ABOUT THIS TASK
The answer consists of one number: how many lines of the data below include the string "visible".

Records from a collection
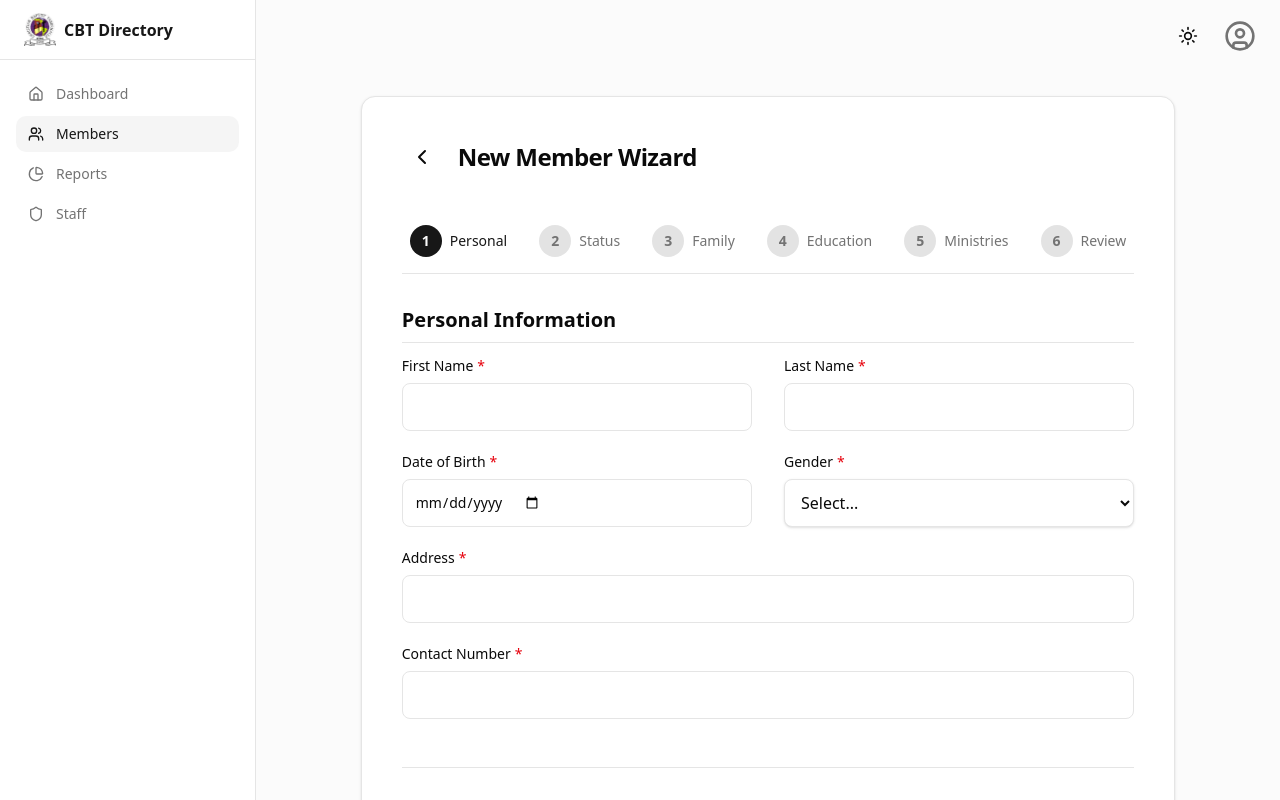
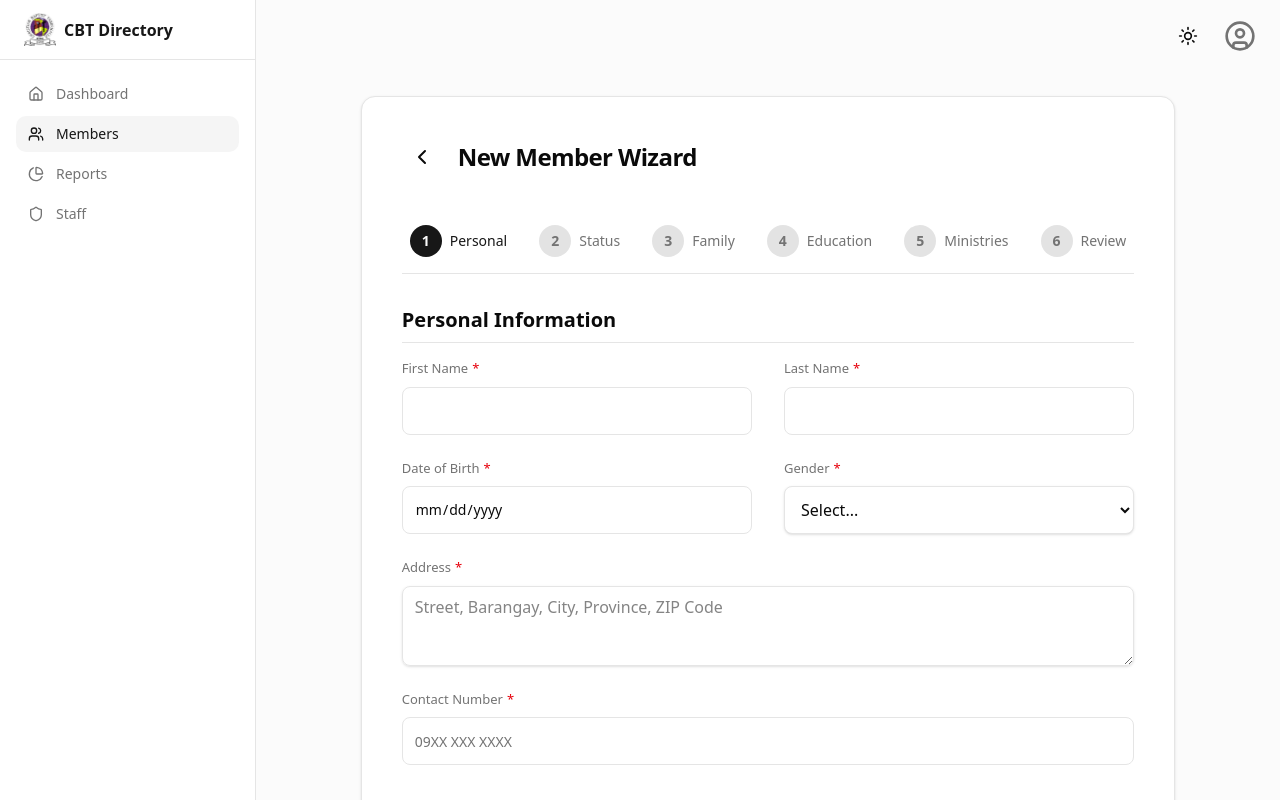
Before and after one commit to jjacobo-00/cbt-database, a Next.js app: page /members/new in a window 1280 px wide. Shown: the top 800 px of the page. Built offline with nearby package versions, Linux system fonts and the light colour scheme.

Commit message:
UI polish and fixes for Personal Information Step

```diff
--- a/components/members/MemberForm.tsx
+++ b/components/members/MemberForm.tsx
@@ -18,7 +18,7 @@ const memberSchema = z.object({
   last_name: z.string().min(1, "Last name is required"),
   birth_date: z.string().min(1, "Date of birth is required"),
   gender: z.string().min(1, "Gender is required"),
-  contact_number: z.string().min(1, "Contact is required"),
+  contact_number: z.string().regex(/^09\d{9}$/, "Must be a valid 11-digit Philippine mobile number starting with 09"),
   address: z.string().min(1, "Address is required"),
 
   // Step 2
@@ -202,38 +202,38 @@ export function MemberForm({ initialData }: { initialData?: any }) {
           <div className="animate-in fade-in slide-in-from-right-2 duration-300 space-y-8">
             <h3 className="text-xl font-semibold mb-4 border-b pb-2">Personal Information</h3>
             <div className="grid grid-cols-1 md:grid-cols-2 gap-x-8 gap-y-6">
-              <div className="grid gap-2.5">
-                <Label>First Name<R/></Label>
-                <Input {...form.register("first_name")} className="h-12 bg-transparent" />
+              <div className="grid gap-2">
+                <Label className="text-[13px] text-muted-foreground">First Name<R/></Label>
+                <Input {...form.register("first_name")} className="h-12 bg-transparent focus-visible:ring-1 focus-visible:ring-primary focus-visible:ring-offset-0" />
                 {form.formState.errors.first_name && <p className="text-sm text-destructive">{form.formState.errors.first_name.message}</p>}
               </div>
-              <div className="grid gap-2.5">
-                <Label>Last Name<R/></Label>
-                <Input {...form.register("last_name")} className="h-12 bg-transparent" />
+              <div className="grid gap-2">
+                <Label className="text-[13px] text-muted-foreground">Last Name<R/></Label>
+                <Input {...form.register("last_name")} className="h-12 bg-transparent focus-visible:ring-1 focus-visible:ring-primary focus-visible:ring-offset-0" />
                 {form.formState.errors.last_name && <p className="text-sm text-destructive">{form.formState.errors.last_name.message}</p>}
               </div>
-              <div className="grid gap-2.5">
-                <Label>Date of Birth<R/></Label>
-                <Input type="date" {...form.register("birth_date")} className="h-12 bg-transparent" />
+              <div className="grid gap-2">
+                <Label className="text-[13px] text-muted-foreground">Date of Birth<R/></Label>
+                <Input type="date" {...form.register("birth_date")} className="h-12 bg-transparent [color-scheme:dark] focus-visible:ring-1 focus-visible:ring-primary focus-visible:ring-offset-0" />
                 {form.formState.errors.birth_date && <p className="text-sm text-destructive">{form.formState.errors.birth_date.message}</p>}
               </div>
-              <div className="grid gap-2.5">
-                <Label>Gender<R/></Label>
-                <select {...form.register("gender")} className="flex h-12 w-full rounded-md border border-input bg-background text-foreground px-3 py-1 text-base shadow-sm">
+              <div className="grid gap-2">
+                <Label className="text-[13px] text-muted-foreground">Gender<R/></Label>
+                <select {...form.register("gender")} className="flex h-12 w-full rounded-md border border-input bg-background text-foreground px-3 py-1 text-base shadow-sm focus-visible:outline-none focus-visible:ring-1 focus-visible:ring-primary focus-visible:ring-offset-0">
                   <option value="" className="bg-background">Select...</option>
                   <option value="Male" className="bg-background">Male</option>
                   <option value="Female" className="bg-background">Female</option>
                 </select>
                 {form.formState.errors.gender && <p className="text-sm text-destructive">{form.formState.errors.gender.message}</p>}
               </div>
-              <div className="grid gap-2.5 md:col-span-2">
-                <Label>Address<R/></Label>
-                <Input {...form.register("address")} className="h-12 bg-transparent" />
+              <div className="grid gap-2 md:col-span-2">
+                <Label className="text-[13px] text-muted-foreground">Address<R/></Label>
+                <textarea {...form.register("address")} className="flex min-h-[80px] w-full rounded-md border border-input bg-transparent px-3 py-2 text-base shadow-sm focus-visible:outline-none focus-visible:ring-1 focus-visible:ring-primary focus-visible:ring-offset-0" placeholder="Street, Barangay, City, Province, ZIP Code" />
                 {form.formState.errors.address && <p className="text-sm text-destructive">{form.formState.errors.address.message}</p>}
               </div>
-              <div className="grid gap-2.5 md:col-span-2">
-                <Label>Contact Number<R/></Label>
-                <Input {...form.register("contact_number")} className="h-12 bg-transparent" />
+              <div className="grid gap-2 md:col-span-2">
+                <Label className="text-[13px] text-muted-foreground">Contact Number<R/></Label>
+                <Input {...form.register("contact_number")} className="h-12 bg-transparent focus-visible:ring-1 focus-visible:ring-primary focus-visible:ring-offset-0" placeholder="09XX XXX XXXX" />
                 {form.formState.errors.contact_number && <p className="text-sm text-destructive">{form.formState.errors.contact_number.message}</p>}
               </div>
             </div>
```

YOUR RESPONSE
6